- Opening Delimiter -

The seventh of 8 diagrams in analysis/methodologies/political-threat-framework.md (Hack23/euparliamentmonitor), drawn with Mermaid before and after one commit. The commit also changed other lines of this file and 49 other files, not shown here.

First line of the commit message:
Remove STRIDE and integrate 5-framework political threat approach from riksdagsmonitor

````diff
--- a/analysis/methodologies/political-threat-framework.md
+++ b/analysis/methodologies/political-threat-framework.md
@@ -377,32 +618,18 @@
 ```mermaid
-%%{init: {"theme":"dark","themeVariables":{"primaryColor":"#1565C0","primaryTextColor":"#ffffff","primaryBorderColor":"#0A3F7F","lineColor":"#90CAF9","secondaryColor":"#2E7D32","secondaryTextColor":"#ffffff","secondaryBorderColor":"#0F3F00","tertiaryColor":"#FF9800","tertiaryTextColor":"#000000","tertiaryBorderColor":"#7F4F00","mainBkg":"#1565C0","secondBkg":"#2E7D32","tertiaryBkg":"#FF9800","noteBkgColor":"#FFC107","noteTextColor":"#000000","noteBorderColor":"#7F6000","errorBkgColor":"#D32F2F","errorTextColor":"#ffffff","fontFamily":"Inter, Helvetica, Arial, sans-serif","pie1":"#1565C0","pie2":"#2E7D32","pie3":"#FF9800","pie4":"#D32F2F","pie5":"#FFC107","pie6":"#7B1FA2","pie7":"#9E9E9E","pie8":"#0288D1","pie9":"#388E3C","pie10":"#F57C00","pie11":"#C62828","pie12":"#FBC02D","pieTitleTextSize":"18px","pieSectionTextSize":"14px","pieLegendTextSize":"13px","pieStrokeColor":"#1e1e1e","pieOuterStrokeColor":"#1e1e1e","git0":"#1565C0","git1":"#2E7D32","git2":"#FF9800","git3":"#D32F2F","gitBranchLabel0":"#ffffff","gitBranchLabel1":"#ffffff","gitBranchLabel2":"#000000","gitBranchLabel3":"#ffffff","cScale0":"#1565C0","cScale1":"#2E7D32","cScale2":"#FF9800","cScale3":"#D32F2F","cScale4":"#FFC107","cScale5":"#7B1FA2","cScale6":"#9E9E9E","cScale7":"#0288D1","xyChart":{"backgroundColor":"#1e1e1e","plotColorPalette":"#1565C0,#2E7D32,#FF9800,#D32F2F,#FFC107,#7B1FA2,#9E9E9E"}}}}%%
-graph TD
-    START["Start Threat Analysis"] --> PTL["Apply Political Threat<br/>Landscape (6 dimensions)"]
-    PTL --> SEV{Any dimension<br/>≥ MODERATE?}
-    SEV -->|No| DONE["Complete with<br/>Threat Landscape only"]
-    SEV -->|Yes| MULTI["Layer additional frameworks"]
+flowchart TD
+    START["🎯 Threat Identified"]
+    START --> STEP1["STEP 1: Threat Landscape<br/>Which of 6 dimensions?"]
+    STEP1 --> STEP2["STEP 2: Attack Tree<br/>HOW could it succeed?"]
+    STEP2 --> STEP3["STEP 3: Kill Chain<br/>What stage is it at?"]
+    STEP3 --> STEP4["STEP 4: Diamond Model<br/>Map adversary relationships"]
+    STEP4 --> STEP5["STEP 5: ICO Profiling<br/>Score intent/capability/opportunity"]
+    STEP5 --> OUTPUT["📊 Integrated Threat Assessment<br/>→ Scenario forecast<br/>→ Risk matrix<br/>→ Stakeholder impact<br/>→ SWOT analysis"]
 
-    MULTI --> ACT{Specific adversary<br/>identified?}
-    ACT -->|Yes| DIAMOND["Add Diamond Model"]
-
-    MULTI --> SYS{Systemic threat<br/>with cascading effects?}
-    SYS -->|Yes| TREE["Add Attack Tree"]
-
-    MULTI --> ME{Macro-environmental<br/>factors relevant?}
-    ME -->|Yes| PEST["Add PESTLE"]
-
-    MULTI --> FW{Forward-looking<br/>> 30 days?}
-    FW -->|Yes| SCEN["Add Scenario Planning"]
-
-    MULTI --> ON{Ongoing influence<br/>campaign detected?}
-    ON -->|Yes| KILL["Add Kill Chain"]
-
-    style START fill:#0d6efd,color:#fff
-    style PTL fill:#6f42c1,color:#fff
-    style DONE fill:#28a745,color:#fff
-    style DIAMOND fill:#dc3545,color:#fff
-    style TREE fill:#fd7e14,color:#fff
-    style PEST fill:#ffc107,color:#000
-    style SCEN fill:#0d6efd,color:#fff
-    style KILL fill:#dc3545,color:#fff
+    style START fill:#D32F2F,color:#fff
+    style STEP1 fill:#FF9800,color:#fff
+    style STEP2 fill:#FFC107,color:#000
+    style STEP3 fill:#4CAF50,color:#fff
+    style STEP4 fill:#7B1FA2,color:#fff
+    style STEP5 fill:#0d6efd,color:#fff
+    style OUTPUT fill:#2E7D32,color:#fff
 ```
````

- Closing Delimiter -

### TASK DESCRIPTION
The entries above are to be restated word for word.

### TASK SOLUTION
The seventh of 8 diagrams in analysis/methodologies/political-threat-framework.md (Hack23/euparliamentmonitor), drawn with Mermaid before and after one commit. The commit also changed other lines of this file and 49 other files, not shown here.

First line of the commit message:
Remove STRIDE and integrate 5-framework political threat approach from riksdagsmonitor

````diff
--- a/analysis/methodologies/political-threat-framework.md
+++ b/analysis/methodologies/political-threat-framework.md
@@ -377,32 +618,18 @@
 ```mermaid
-%%{init: {"theme":"dark","themeVariables":{"primaryColor":"#1565C0","primaryTextColor":"#ffffff","primaryBorderColor":"#0A3F7F","lineColor":"#90CAF9","secondaryColor":"#2E7D32","secondaryTextColor":"#ffffff","secondaryBorderColor":"#0F3F00","tertiaryColor":"#FF9800","tertiaryTextColor":"#000000","tertiaryBorderColor":"#7F4F00","mainBkg":"#1565C0","secondBkg":"#2E7D32","tertiaryBkg":"#FF9800","noteBkgColor":"#FFC107","noteTextColor":"#000000","noteBorderColor":"#7F6000","errorBkgColor":"#D32F2F","errorTextColor":"#ffffff","fontFamily":"Inter, Helvetica, Arial, sans-serif","pie1":"#1565C0","pie2":"#2E7D32","pie3":"#FF9800","pie4":"#D32F2F","pie5":"#FFC107","pie6":"#7B1FA2","pie7":"#9E9E9E","pie8":"#0288D1","pie9":"#388E3C","pie10":"#F57C00","pie11":"#C62828","pie12":"#FBC02D","pieTitleTextSize":"18px","pieSectionTextSize":"14px","pieLegendTextSize":"13px","pieStrokeColor":"#1e1e1e","pieOuterStrokeColor":"#1e1e1e","git0":"#1565C0","git1":"#2E7D32","git2":"#FF9800","git3":"#D32F2F","gitBranchLabel0":"#ffffff","gitBranchLabel1":"#ffffff","gitBranchLabel2":"#000000","gitBranchLabel3":"#ffffff","cScale0":"#1565C0","cScale1":"#2E7D32","cScale2":"#FF9800","cScale3":"#D32F2F","cScale4":"#FFC107","cScale5":"#7B1FA2","cScale6":"#9E9E9E","cScale7":"#0288D1","xyChart":{"backgroundColor":"#1e1e1e","plotColorPalette":"#1565C0,#2E7D32,#FF9800,#D32F2F,#FFC107,#7B1FA2,#9E9E9E"}}}}%%
-graph TD
-    START["Start Threat Analysis"] --> PTL["Apply Political Threat<br/>Landscape (6 dimensions)"]
-    PTL --> SEV{Any dimension<br/>≥ MODERATE?}
-    SEV -->|No| DONE["Complete with<br/>Threat Landscape only"]
-    SEV -->|Yes| MULTI["Layer additional frameworks"]
+flowchart TD
+    START["🎯 Threat Identified"]
+    START --> STEP1["STEP 1: Threat Landscape<br/>Which of 6 dimensions?"]
+    STEP1 --> STEP2["STEP 2: Attack Tree<br/>HOW could it succeed?"]
+    STEP2 --> STEP3["STEP 3: Kill Chain<br/>What stage is it at?"]
+    STEP3 --> STEP4["STEP 4: Diamond Model<br/>Map adversary relationships"]
+    STEP4 --> STEP5["STEP 5: ICO Profiling<br/>Score intent/capability/opportunity"]
+    STEP5 --> OUTPUT["📊 Integrated Threat Assessment<br/>→ Scenario forecast<br/>→ Risk matrix<br/>→ Stakeholder impact<br/>→ SWOT analysis"]
 
-    MULTI --> ACT{Specific adversary<br/>identified?}
-    ACT -->|Yes| DIAMOND["Add Diamond Model"]
-
-    MULTI --> SYS{Systemic threat<br/>with cascading effects?}
-    SYS -->|Yes| TREE["Add Attack Tree"]
-
-    MULTI --> ME{Macro-environmental<br/>factors relevant?}
-    ME -->|Yes| PEST["Add PESTLE"]
-
-    MULTI --> FW{Forward-looking<br/>> 30 days?}
-    FW -->|Yes| SCEN["Add Scenario Planning"]
-
-    MULTI --> ON{Ongoing influence<br/>campaign detected?}
-    ON -->|Yes| KILL["Add Kill Chain"]
-
-    style START fill:#0d6efd,color:#fff
-    style PTL fill:#6f42c1,color:#fff
-    style DONE fill:#28a745,color:#fff
-    style DIAMOND fill:#dc3545,color:#fff
-    style TREE fill:#fd7e14,color:#fff
-    style PEST fill:#ffc107,color:#000
-    style SCEN fill:#0d6efd,color:#fff
-    style KILL fill:#dc3545,color:#fff
+    style START fill:#D32F2F,color:#fff
+    style STEP1 fill:#FF9800,color:#fff
+    style STEP2 fill:#FFC107,color:#000
+    style STEP3 fill:#4CAF50,color:#fff
+    style STEP4 fill:#7B1FA2,color:#fff
+    style STEP5 fill:#0d6efd,color:#fff
+    style OUTPUT fill:#2E7D32,color:#fff
 ```
````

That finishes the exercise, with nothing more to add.